“We, perhaps more than anybody, are kind of in the belly of the beast of this shutdown,” Bowser said, adding that it is up to cities to “step in the place of the federal government.”
“We know that some of those 70,000 people have missed one check and will miss another one this week,” the Democratic mayor said.
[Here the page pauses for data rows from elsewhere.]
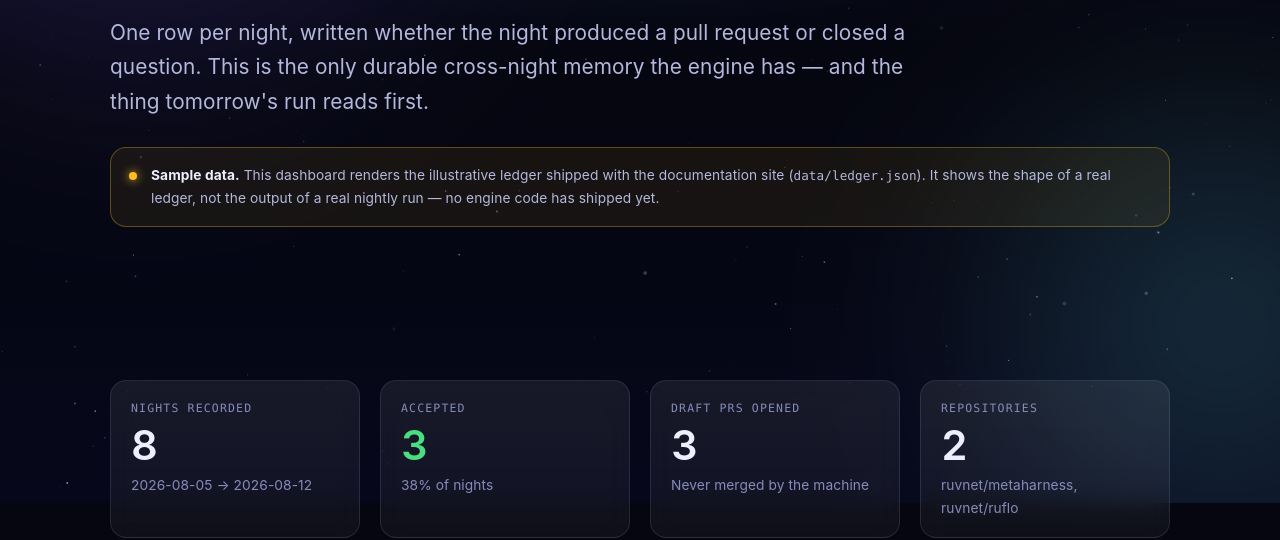
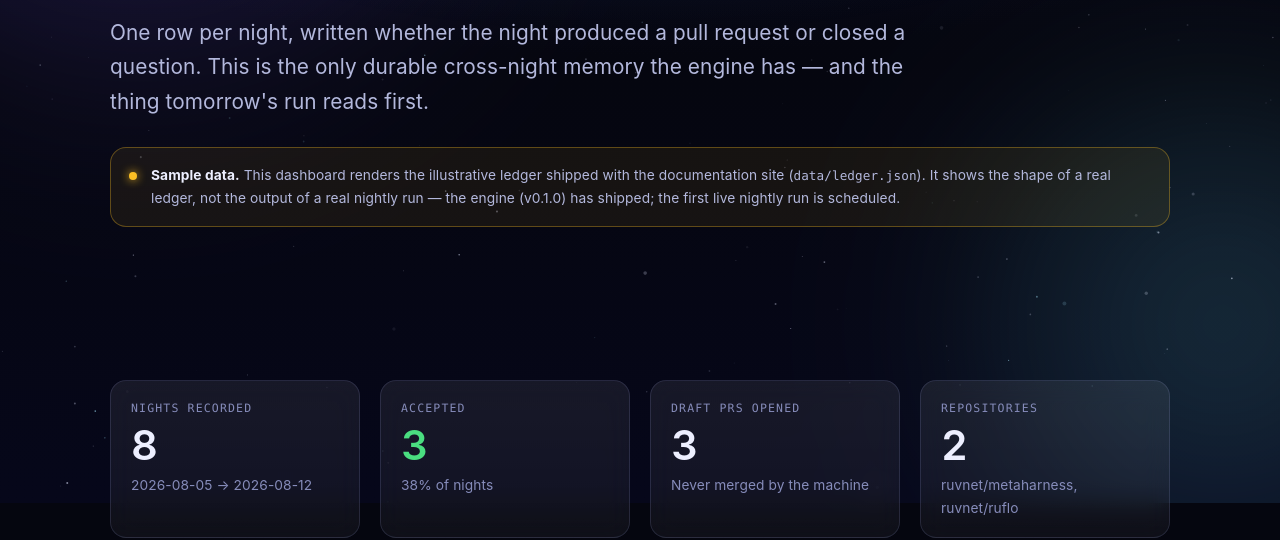
Before and after one commit to DreamLab-AI/dream-engine, a website: page docs/site/dashboard.html in a window 1280 px wide. Shown: the part 297-837 px from the top of the page. Drawn offline with Linux system fonts and the light colour scheme.

Commit message:
fix(ci): no-optional-deps uses plain npm ci (peer-optional ruvector never installed by default); avoids npm/cli#4828 rollup-binary bug; assert backends absent + memory degrades. docs: dashboard disclaimer reflects v0.1.0 shipped

```diff
--- a/docs/site/dashboard.html
+++ b/docs/site/dashboard.html
@@ -138,8 +138,8 @@
             <strong>Sample data.</strong> This dashboard renders the illustrative
             ledger shipped with the documentation site
             (<code>data/ledger.json</code>). It shows the shape of a real ledger,
-            not the output of a real nightly run — no engine code has shipped
-            yet.
+            not the output of a real nightly run — the engine (v0.1.0) has
+            shipped; the first live nightly run is scheduled.
           </p>
         </div>
       </section>
```
Also changed, not shown: .github/workflows/ci.yml.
Federal workers’ next bimonthly pay date is Friday.
“Everyone’s going to have to get pretty creative” to meet local impacts from the shutdown, said Columbia, South Carolina, Mayor Stephen K. Benjamin, a Democrat who is also president of the mayors’ association.
For instance, Columbia owns its own water system, Benjamin noted. “We’re developing a program allowing for deferred payments on water bills for those who are effected by the shutdown,” he said.
New Orleans Mayor LaToya Cantrell, a Democrat, said that outside the loss of paychecks for about 5,000 city residents who work for the federal government, the biggest concern is grant money that is being held up. In particular, the city’s purchase of 14 buses for its public transit systems has been delayed.
“But I’m telling you the biggest deal is just the lack of the paychecks that our residents are not receiving,” she said. “We have property taxes due the 31st of this month, so we’ve had to relax that.”
Delays on grant programs from law enforcement to transit, along with funding for public housing are particular concerns for mayors, said Paul Soglin, the Democratic mayor of Madison, Wisconsin. “If these grant delays continue much longer we will see ramifications in 2020 and 2021,” he said.
“But our biggest concern right now is in the areas of health and housing,” Soglin said. “And that’s where we will be forced to step in.”
The city has $30 million in emergency funds that it will access, particularly if the Supplemental Nutrition Assistance Program, which is most likely funded through the end of February, is interrupted.